Give Cyber Peace a Chance?
My goal here isn’t to stop worrying and love the digital bomb, but to worry productively. NSO should probably choose its customers more carefully, but we can’t count on that. Get too squeamish about whose emails get read and customers will take their business elsewhere.
What are we plebeians to do? Less than we’d like, but not nothing. If this teaches us anything, it’s that we should understand the limits of our devices. Encrypted messaging apps protect data traversing the internet, but that’s not what sophisticated spying tools target. There are exceptions like stingrays, but you may have noticed that stingray headlines aren’t too common these days.
Your phone doesn’t deserve your trust for the really sensitive stuff. Case in point, no information security pros I know conduct banking on their phone, and neither do I.
If you think the spying NSO enables its customers to do isn’t cool, it’s not enough to red-card players — the rules of the game need to change. Again, shut down NSO and buyers will find new sellers. While the Internet crosses borders, laws can’t. Surveillance vendors will just set up shop wherever business is legal.
To take another (literal) page from “Click Here to Kill Everybody,” attitudes toward vulnerability research and disclosure need to change. If governments disclosed vulnerabilities instead of hoarding them, they could be patched, locking everyone out of using (or abusing) them; and if laws protected good-faith researchers, we’d have the bloodhounds sniffing out security holes.
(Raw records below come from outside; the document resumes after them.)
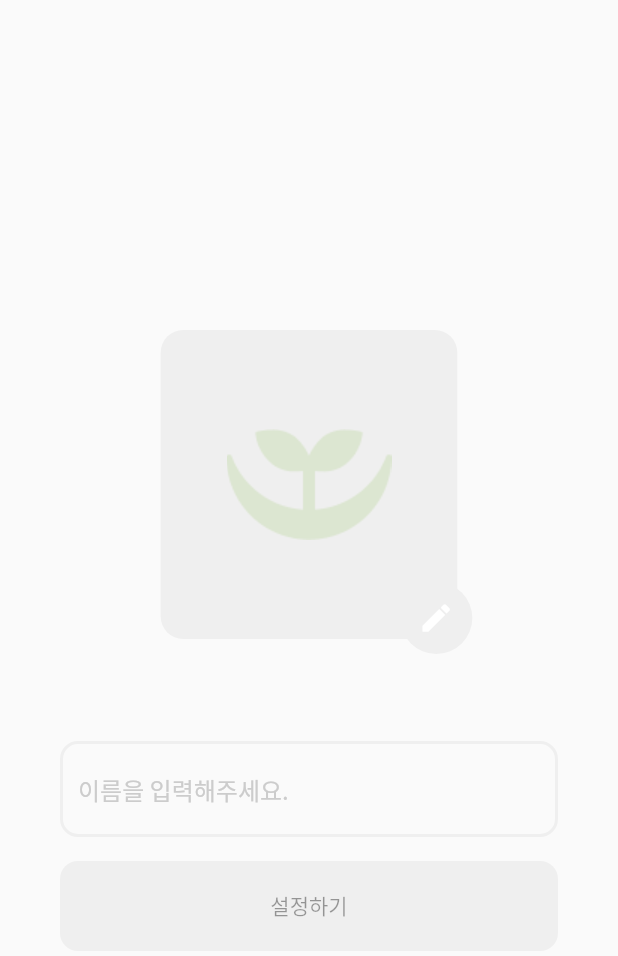
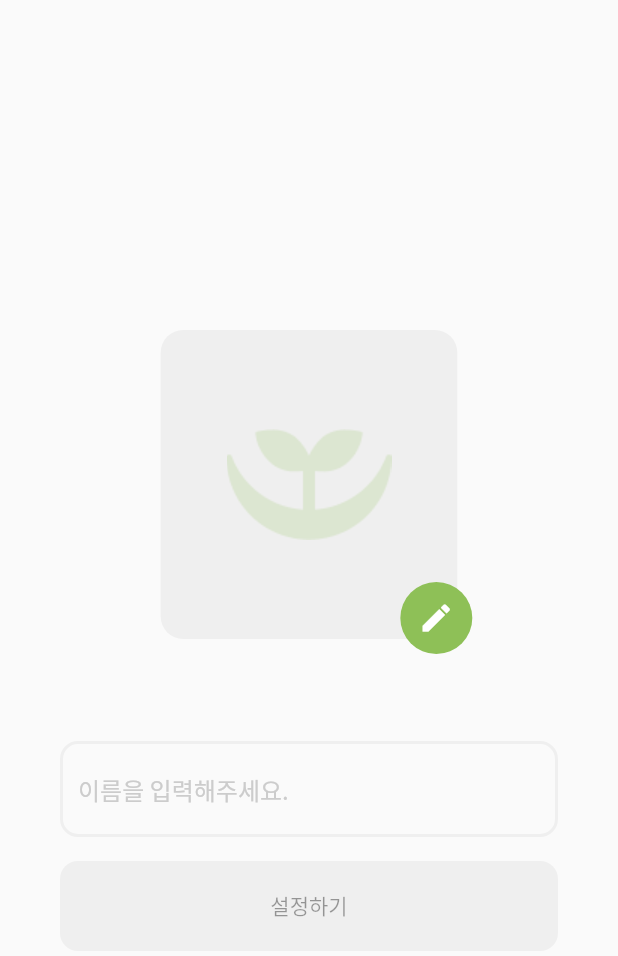
Before and after one commit to sfac-saessak/saessak-flutter, a Flutter app: the SetProfilePage screen opened by its route, on a phone screen of 412 x 824 dp. Shown: the top 956 px of the screen. Run offline on Flutter 3.47's test engine with Material 2 defaults, Android fonts, the phone set to English and light mode, and no system bars; our stand-ins replace cloud_firestore, drift, firebase_auth, firebase_core, firebase_storage, flutter_local_notifications and 8 more; accounts and stored records are empty; generated files the repository leaves out were written again; statements that could not run were skipped.

```diff
--- a/lib/view/page/set_profile_page.dart
+++ b/lib/view/page/set_profile_page.dart
@@ -63,10 +63,7 @@ class SetProfilePage extends GetView<SetProfileController> {
                             child: CircleAvatar(
                               radius: 36,
                               child: Icon(Icons.edit, color: Colors.white),
-                              backgroundColor:
-                                  controller.selectedImage.value == null
-                                      ? AppColor.lightGrey
-                                      : AppColor.primary,
+                              backgroundColor: AppColor.primary,
                             ),
                           ),
                         ),
```
Also changed, not shown: lib/controller/set_profile_controller.dart (+5 -3 lines).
Until then, as long as there’s money to be made and the powers that regulate it can derive some reward, one entity will sell surveillance tools, another will buy, and a third will let it happen.